Arsenal greats tend to have one or two moments they are best remembered for. Charlie George in the 71’ FA Cup final; Tony Adams with that goal against Everton; Dennis Bergkamp’s flick vs Newcastle; the list could go on.
Alexandre Lacazette will probably not be remembered quite as fondly as the aforementioned, but against Slavia Prague he did produce a truly iconic moment in the history of our club.
Times have been tough for Arsenal over the past decade or so. Our decline can be somewhat represented by the last time we played Slavia in Europe. At the Emirates, back in 2007, we thumped them 7-0 in the Champions League. At the Emirates again, this time in 2021, we laboured to a 1-1 draw in the Europa League.

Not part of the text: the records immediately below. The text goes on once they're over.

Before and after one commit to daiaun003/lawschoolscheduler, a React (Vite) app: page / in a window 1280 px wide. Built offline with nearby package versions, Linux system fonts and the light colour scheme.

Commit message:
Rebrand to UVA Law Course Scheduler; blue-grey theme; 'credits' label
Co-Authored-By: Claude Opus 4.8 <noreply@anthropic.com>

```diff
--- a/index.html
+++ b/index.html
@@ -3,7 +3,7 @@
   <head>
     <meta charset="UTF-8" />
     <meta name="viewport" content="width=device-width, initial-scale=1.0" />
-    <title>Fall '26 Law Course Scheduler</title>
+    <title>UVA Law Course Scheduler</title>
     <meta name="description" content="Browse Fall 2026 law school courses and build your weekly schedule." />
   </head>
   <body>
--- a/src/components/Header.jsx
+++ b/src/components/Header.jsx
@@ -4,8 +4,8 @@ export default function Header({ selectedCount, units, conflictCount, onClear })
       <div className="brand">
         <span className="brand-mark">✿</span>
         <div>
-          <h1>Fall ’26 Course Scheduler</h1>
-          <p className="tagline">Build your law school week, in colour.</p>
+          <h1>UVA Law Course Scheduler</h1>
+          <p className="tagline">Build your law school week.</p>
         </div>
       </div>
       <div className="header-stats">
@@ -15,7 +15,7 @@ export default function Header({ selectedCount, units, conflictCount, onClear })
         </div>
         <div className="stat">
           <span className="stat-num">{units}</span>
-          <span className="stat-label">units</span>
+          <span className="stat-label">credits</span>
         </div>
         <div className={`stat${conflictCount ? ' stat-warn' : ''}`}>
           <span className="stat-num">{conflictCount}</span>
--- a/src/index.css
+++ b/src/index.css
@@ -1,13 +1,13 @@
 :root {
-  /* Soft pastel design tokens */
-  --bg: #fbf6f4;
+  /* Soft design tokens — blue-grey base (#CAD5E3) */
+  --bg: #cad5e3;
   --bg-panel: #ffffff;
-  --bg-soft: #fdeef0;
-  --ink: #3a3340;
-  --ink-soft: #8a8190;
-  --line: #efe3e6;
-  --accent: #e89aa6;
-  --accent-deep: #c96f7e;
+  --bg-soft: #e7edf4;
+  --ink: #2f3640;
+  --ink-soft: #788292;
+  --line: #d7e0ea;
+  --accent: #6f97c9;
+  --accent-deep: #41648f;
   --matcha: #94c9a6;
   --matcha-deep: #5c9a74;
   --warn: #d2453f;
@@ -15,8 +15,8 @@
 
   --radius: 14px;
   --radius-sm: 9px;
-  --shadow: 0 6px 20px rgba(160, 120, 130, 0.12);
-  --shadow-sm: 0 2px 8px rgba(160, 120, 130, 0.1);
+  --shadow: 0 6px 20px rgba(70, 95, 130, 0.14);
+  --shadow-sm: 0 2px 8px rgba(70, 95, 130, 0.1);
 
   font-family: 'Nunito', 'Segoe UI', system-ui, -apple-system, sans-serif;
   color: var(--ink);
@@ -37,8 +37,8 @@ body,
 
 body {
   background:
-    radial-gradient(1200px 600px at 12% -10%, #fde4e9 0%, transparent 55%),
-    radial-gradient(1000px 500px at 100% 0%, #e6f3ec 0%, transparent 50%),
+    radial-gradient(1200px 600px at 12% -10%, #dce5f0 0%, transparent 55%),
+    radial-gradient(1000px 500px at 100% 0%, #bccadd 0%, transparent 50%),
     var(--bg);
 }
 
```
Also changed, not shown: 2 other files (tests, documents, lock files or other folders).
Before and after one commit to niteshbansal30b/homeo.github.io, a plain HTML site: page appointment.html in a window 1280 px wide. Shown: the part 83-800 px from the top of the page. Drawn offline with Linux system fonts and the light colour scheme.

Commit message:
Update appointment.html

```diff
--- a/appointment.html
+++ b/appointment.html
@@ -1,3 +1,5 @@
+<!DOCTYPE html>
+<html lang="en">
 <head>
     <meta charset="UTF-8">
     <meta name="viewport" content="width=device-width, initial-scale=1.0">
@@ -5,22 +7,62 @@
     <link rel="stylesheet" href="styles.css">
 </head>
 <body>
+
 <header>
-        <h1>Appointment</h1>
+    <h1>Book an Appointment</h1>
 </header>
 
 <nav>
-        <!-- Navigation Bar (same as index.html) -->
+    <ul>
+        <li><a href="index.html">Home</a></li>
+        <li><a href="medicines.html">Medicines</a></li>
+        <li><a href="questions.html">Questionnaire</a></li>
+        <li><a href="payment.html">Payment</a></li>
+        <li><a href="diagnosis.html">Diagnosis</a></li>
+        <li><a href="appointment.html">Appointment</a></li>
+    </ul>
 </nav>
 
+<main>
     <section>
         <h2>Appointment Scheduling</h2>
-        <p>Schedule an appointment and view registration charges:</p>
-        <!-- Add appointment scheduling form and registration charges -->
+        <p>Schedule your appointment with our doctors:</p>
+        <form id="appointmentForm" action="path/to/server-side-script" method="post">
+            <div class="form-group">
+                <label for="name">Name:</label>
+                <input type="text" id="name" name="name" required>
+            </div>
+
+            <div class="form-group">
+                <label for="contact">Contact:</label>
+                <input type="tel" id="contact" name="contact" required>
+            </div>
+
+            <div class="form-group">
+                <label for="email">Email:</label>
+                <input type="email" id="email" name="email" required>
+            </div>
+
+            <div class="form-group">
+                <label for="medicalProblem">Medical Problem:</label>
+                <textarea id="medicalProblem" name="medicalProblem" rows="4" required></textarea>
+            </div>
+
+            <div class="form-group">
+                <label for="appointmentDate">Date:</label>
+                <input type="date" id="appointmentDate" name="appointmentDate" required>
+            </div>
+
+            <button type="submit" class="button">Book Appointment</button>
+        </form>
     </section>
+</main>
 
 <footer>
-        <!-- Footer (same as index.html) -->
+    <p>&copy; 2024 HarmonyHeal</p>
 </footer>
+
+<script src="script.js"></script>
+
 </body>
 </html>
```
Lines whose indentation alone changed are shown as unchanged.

So, we went back to Prague needing a win. Anything less would cement our fall from grace and see our season as good as finished. But it would also feel like a failure in another, truly bitter way.
Slavia are a club who have faced a number of allegations of racism over the past few years.
Just this week, UEFA handed out a 10-game ban to their defender Ondrej Kudela for abusing Rangers' Glen Kamara in the last round of the Europa League.
In 2019, Inter Milan striker Romelu Lukaku claimed he had been racially abused by Slavia fans during a Champions League fixture. And just a month before that incident, the Prague home crowd had allegedly given Barcelona's Nelson Semedo similar treatment.
So, when Arsenal came to Prague, the desire to win was present for reasons far greater than just football. Lacazette knew this full well. Before the game, he and the other club captains got permission from Arsenal and UEFA to send out a message.
At kick off, when the referee blew his whistle, the Arsenal players took a customary knee, while the Slavia players stood shoulder-to-shoulder around the outer edge of the centre circle. Lacazette entered that centre circle, took a knee, and stared down the opposition – members of a club who consistently deny various allegations of racism.
The gesture had been made. The tone had been set.
But for it to truly leave a mark, Arsenal still had a job to do. Well, they started the game like a team who were more than aware of that.
In the 14th minute Emile Smith Rowe finished well after Bukayo Saka’s stunning solo effort had rebounded off the post. The celebrations were short-lived, however, as VAR ruled it out for the most marginal offside. In a game where an early goal is so vital, a sucker punch like that can often deflate a team. Not tonight though.
Just ten minutes later, Arsenal led 3-0 and the tie was won. Lacazette had been at the heart of everything good, scoring our second from the penalty spot before grabbing himself another in the 77th minute – making it 4-0 on the night.
For a club that has always been proud of its diverse fanbase, this was a tie that really meant a lot. Winning it 5-1 was a timely reminder of just what this club can mean to all of us.
Lacazette may not go down as one of the club’s greatest players, but he should always be revered for this iconic night in Prague.
A night where he led Arsenal to a win over racism.